Pittosporum fairchildii (Fairchild's kohuhu)
Species: P. fairchildii
Binomial name: Pittosporum fairchildii
Common name: Fairchild's kohuhu,
Pittosporum fairchildii is endemic to the coastal forest and the sheltered cliff faces of New Zealand’s Three Kings Islands where it is known from North East, Great (Manawa Tawhi), South East and West islands.
P. fairchildii is a gynodioecious (a dimorphic breeding system in which male-sterile individuals (i. e. females) coexist with hermaphroditic individuals in populations) shrub to small tree 5 m tall. The brown trunk is smooth and can be branched from the ground.
The dark to light green leaves ( 7.5 cm long 3.5 cm wide) with the sides sometimes rolled under. The under surface of the leaves is a pale green with a network of veins visible.
Flowering and fruiting occur late winter to spring. The dark red to nearly black flowers (12 mm diameter) are terminal in 2-4-flowered clusters.

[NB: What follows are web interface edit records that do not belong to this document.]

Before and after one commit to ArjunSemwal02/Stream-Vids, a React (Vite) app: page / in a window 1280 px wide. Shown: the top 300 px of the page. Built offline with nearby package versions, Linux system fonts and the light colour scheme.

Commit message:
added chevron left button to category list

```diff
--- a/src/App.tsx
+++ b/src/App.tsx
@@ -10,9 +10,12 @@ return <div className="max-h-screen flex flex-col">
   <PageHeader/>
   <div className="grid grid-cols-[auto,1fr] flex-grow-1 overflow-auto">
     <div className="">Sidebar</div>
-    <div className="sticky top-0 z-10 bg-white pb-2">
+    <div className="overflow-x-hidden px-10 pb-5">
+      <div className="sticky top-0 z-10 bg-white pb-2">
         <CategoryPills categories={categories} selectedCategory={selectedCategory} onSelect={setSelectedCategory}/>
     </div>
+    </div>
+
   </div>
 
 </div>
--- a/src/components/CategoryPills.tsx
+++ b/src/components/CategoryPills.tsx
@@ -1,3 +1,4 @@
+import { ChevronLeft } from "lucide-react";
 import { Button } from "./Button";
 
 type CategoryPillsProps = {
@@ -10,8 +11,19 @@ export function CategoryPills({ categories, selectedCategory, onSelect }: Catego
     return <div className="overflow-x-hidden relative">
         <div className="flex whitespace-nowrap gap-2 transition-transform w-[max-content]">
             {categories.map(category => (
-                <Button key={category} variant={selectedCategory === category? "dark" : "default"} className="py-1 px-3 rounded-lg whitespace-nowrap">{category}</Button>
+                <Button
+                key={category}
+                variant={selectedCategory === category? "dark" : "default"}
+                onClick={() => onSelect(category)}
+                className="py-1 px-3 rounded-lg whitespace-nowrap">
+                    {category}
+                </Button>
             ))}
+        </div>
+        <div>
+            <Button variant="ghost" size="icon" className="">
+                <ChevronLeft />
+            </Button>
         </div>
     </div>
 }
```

Pittosporum fairchildii is included IUCN red list of threatened species of the International Union for Conservation of Nature as vulnerable.
For more information visit:: http://nzpcn.org.nz/flora_details.asp?ID=621

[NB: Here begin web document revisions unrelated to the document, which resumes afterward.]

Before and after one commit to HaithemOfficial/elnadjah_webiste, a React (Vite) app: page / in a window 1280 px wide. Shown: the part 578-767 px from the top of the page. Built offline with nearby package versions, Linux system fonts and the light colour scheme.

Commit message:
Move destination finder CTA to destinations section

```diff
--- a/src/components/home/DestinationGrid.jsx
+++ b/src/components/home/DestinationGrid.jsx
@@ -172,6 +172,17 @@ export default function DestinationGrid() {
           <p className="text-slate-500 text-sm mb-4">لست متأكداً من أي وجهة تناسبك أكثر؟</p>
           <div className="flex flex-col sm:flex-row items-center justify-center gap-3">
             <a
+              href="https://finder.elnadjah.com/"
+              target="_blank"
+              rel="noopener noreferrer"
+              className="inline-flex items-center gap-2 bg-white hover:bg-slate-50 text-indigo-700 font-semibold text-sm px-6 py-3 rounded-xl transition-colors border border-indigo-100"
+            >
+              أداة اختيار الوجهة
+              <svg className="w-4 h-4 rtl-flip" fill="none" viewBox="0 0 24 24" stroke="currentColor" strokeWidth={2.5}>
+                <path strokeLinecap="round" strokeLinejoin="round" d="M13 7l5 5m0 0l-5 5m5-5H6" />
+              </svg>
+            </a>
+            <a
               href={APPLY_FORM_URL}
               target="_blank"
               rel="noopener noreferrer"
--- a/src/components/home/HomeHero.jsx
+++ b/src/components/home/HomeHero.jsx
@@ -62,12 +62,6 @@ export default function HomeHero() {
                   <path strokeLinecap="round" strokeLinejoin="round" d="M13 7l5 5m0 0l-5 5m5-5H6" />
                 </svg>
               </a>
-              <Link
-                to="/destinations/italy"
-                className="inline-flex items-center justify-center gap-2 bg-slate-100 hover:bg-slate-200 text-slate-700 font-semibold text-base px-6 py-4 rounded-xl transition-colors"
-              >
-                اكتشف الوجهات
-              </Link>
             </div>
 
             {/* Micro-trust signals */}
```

Photographed at Otari Native Botanic Garden and Wilton's Bush Reserve. Wellington.
The much branched trunk with white patches of crustose lichens.
The 3 to 4 valved developing fruit capsules. Photographed late March.